This is in reaction to the anxiety expressed by Nigerians whether foreign airlines operating the aircraft would fly to Nigeria.

“The Nigerian Civil Aviation Authority (NCAA) has assured the flying public of their safety, stating that there is no cause for alarm. Presently, the accident aircraft type, Boeing 737 – Max 8 is not in operation in the country.

“However, the Authority, in line with its Safety Oversight mandate enshrined in the Civil Aviation Act 2006, is consciously monitoring the development(s) with a view to taking the necessary steps that will enhance the safety of all aircraft in operation within the Nigerian airspace.

“It would be recalled that an Ethiopian Airline B737 -Max 8 crashed on Sunday 10th March, 2019 killing all the souls on board after which the Airline and some other countries have grounded the accident aircraft type in their operations. This is to assure the public that NCAA will continue to ensure that safety regulations are strictly adhered to for the safety of all in Nigeria. Our heart is with the Airline and families of the victims of the accident,” NCAA said in statement signed by its spokesman, Sam Adurogboye.

Meanwhile, world’s second biggest aircraft manufacturer, Boeing announced late Monday that it would update flight control systems on its 737 Max 8 commercial jetliners after the plane was involved in two deadly accidents in the past five months.

According to The Washington Post, the move came hours after the US Federal Aviation Administration (FAA) issued an advisory mandating specific “design changes” no later than April 2019.
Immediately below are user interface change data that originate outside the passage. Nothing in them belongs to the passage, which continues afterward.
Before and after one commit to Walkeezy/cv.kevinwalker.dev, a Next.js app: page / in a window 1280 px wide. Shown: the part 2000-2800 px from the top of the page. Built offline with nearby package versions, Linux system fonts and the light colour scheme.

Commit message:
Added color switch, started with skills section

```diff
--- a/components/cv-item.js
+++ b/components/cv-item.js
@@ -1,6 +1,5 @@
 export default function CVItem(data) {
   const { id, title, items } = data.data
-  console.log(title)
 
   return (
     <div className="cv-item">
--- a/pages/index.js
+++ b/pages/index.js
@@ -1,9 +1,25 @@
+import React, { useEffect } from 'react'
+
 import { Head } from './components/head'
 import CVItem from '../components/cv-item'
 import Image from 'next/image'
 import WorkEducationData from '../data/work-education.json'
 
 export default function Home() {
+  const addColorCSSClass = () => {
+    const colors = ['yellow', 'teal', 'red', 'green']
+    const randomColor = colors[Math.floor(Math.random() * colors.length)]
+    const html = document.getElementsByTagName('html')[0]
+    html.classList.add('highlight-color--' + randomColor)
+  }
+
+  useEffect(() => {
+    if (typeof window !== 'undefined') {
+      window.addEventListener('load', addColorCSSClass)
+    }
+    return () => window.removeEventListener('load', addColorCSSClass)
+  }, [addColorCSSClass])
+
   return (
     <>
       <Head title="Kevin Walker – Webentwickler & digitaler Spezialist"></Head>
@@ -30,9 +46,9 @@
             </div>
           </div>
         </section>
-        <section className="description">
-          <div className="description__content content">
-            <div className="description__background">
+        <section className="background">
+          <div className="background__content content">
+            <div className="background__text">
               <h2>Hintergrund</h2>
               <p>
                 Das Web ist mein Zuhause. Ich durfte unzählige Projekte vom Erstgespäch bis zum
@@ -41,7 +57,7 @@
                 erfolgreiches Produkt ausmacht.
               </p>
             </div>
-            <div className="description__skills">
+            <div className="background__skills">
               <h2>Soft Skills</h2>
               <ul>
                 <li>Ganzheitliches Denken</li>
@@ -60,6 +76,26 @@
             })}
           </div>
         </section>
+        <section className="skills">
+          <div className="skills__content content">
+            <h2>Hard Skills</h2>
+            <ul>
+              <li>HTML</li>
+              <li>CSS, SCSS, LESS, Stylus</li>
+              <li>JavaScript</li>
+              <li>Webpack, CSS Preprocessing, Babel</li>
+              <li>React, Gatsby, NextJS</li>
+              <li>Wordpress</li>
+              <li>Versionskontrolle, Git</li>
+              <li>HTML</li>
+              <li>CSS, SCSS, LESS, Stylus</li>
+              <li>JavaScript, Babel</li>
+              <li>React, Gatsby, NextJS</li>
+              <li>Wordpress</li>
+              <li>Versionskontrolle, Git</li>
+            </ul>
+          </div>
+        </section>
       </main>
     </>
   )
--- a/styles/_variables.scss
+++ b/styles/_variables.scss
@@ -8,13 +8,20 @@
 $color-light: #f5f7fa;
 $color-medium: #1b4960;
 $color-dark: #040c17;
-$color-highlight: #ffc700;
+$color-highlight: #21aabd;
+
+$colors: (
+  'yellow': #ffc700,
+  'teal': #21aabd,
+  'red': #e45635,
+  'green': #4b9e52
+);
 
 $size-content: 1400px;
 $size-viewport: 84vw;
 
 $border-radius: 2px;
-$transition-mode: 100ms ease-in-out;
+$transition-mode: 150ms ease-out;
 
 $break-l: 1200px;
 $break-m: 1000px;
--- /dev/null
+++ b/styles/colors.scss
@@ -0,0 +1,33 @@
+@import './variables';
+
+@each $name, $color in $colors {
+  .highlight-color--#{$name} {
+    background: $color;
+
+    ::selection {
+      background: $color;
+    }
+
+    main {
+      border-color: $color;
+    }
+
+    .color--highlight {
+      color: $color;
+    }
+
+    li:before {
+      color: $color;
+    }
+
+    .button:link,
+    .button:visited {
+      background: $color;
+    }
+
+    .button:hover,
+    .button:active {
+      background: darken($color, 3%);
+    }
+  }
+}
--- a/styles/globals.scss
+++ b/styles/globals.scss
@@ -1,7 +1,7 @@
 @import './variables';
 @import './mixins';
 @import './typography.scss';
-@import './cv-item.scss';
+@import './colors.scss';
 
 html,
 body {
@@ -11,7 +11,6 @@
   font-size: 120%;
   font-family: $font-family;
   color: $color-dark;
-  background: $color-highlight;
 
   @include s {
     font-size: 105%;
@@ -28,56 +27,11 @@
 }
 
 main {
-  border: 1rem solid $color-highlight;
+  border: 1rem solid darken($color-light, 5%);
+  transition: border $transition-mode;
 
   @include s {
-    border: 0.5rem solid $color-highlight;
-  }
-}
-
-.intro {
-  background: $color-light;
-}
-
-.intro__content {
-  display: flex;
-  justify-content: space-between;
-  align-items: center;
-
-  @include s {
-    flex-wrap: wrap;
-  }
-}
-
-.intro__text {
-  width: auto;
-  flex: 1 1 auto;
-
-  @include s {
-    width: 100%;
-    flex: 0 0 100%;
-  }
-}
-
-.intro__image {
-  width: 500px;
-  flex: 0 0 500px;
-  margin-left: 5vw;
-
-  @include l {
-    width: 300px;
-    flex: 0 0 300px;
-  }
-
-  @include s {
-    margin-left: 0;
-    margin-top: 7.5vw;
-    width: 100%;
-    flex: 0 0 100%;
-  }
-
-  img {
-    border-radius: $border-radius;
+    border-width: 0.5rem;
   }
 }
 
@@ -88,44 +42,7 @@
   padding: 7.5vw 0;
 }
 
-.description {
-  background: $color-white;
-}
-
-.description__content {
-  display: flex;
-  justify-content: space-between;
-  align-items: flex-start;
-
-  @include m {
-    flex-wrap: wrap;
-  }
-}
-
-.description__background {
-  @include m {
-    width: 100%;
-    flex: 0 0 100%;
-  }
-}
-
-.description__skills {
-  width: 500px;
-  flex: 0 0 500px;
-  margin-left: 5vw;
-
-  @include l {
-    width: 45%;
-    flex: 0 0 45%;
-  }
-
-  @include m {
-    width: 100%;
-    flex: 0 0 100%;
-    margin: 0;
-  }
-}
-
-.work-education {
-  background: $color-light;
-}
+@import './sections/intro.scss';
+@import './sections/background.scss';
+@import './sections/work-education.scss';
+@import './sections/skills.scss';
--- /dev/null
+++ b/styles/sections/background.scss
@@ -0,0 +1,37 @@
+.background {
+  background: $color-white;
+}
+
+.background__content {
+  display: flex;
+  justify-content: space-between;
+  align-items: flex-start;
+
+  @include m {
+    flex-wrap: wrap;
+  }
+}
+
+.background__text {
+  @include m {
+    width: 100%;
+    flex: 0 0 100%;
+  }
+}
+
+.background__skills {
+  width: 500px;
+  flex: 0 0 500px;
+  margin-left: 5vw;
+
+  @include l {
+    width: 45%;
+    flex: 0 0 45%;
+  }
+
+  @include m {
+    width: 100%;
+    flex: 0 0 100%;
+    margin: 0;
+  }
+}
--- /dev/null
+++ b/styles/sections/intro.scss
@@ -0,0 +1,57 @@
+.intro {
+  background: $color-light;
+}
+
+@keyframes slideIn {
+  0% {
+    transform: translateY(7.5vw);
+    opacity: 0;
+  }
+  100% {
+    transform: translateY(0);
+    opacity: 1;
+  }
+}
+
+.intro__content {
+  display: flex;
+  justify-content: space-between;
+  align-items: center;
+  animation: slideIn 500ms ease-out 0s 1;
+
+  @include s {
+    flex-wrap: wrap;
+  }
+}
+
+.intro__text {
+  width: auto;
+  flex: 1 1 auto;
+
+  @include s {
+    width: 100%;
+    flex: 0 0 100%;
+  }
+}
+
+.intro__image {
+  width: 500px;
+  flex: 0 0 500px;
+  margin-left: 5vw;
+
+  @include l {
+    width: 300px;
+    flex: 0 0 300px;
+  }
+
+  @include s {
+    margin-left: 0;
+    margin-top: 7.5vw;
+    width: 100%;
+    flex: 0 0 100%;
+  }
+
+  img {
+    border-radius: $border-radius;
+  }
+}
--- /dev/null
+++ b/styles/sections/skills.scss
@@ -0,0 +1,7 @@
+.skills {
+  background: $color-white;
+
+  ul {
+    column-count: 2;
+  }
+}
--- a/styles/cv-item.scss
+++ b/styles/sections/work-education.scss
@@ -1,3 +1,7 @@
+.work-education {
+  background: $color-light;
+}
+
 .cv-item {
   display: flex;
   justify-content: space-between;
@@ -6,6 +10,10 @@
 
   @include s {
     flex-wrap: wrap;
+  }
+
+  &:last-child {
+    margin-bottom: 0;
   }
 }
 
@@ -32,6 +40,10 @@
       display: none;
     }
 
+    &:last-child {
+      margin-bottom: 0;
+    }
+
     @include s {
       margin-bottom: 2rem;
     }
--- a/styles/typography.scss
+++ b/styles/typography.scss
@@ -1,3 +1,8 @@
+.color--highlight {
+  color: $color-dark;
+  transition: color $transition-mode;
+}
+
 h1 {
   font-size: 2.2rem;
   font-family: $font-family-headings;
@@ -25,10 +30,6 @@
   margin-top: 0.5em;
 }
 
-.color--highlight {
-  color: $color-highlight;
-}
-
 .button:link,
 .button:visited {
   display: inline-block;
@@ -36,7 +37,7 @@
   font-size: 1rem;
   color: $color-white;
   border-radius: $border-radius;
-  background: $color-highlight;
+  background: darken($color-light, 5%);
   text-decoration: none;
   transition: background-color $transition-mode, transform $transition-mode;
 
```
The report said that for months Boeing had faced harsh criticism from pilot groups, which took issue with a decision to update the plane’s flight controls without detailing the changes in pilot training.

“Boeing has been working closely with the Federal Aviation Administration (FAA) on development, planning and certification of the software enhancement, and it will be deployed across the 737 Max fleet in the coming weeks,” the company wrote. “The update also incorporates feedback received from our customers.”